It is unlikely that the underground cities were ever intended as permanent, or even long stay, settlements, but they were clearly built to withstand attack and could support large numbers of people and their domestic animals, for long periods of time. The urban organization was very complex, and there was probably always work in progress. Extensive networks of passages, tunnels, stepped pits and inclined corridors link family rooms and communal spaces where people would meet, work and worship. The cities were complete with wells, chimneys for air circulation, niches for oil lamps, stores, water tanks, stables and areas where the dead could be placed until such time as conditions on the surface would allow their proper disposal. Most importantly, carefully balanced moving stone doors, resembling mill stones, were devised to quickly block the corridors in the event of an attack. Of course, these doors operated from one side only!

All right. So enough history. On to the rest of our trip!

The view from the top of our hotel to the bottom. Amazingly beautiful!


More pictures of our beautiful hotel.

Eating breakfast on the terrace. I wish I got a picture of the breakfast. So many meats and cheeses -- and even chocolate cake!

Another view of the area surrounding our hotel.

Breakfast at the hotel.

JB really was having a good time -- even though it doesn't look like it here!

Daddy and boy #2.

After we left our hotel, we headed to an underground city for a tour. Elijah fell asleep in the bus so JB opted to stay back and chill with him while we looked around at a ton of underground churches and buildings.

These holes were used for pigeons. They would collect the pigeon poop for fertilizer.

One of the most famous places in the world to take a balloon ride is in Cappadocia. Both Joan and my Mom said that next time we come, they are going to do this!

Isaac chilling with the ladies. He got flocked by one school group right after this picture -- lots of pinching and kissing. Unfortunately they didn't understand him when he said, "No thank you!"
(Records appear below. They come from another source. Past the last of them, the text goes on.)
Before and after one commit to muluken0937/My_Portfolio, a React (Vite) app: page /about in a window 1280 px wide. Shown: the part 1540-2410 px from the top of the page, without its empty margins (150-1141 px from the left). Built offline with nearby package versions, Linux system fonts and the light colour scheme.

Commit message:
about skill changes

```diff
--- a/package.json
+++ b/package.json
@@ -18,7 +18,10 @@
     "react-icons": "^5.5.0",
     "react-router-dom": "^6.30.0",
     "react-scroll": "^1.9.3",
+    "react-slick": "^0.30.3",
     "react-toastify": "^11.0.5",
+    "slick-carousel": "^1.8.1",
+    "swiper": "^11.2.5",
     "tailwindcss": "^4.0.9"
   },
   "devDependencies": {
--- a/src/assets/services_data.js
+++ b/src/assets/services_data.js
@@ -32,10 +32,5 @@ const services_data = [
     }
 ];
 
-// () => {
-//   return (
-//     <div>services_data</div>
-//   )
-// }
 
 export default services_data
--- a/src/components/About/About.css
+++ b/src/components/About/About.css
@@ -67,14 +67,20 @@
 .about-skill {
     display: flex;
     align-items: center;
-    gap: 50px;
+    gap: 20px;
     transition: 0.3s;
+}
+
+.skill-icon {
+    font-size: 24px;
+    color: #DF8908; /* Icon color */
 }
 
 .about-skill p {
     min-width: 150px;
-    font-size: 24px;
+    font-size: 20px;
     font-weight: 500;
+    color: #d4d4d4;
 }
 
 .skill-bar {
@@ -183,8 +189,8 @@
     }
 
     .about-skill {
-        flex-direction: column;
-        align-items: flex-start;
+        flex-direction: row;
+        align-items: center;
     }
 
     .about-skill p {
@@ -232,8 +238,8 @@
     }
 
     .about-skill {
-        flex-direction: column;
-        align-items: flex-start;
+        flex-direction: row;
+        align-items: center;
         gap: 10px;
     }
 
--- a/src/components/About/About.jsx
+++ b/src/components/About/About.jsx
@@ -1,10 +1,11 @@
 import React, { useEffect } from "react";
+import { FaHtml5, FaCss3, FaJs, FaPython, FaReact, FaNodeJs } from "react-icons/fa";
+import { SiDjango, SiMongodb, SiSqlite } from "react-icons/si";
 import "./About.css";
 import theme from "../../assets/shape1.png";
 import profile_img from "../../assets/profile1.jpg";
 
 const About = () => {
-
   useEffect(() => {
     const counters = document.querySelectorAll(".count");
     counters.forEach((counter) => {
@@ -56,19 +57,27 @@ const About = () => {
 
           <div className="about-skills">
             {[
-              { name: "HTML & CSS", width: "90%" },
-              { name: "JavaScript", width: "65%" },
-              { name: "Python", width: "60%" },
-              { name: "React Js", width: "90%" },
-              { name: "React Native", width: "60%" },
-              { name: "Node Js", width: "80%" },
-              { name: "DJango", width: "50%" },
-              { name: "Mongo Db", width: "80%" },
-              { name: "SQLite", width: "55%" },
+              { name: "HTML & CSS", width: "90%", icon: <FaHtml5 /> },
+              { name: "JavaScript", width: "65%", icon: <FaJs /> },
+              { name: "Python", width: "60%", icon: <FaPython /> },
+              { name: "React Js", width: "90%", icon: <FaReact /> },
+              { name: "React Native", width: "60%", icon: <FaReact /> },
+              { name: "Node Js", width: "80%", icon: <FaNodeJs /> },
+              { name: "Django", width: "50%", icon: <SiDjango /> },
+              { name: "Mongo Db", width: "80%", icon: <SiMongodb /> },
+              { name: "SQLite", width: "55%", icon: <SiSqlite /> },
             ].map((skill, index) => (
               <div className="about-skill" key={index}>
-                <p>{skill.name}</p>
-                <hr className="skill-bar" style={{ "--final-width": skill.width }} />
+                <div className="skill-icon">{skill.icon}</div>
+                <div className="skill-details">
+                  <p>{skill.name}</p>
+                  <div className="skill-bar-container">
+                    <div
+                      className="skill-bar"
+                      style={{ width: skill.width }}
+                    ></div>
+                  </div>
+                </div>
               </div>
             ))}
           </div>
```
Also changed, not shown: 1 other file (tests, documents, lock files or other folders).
So cool.

Lots of walking with steep hills.

After that stop, we were on to a pottery shop.

And then a jewelery shop.

The boys were incredibly popular at the jewelry shop and really loved the men who worked there. Here they are hearing a story about a turtle from one of the guys who worked there.

They thought this story was incredibly fascinating. Man. Elijah needs a haircut.

Then the jewelers took the boys out to meet their guard dog. This guy standing by the boys was a huge hit with Isaac. Isaac really took to him.

We found lots of rocks in Isaac's pockets (and even one in the washing machine.) They are becoming little boys putting all kinds of things away for later.

A view of our sites on our way to lunch.

After that it was time for the three hour bus ride back home. Stickers and books saved the day (I brought our DVD player but forgot to recharge it at home and you couldn't plug it into a 220 at the hotel.)

Elijah entertaining the bus on the way home.

Silly boy!
While the weekend was exhausting, we had a wonderful time and were so glad we took the time to show this area both to our family and to ourselves! I know we'll visit Cappadocia again during our years in the Middle East.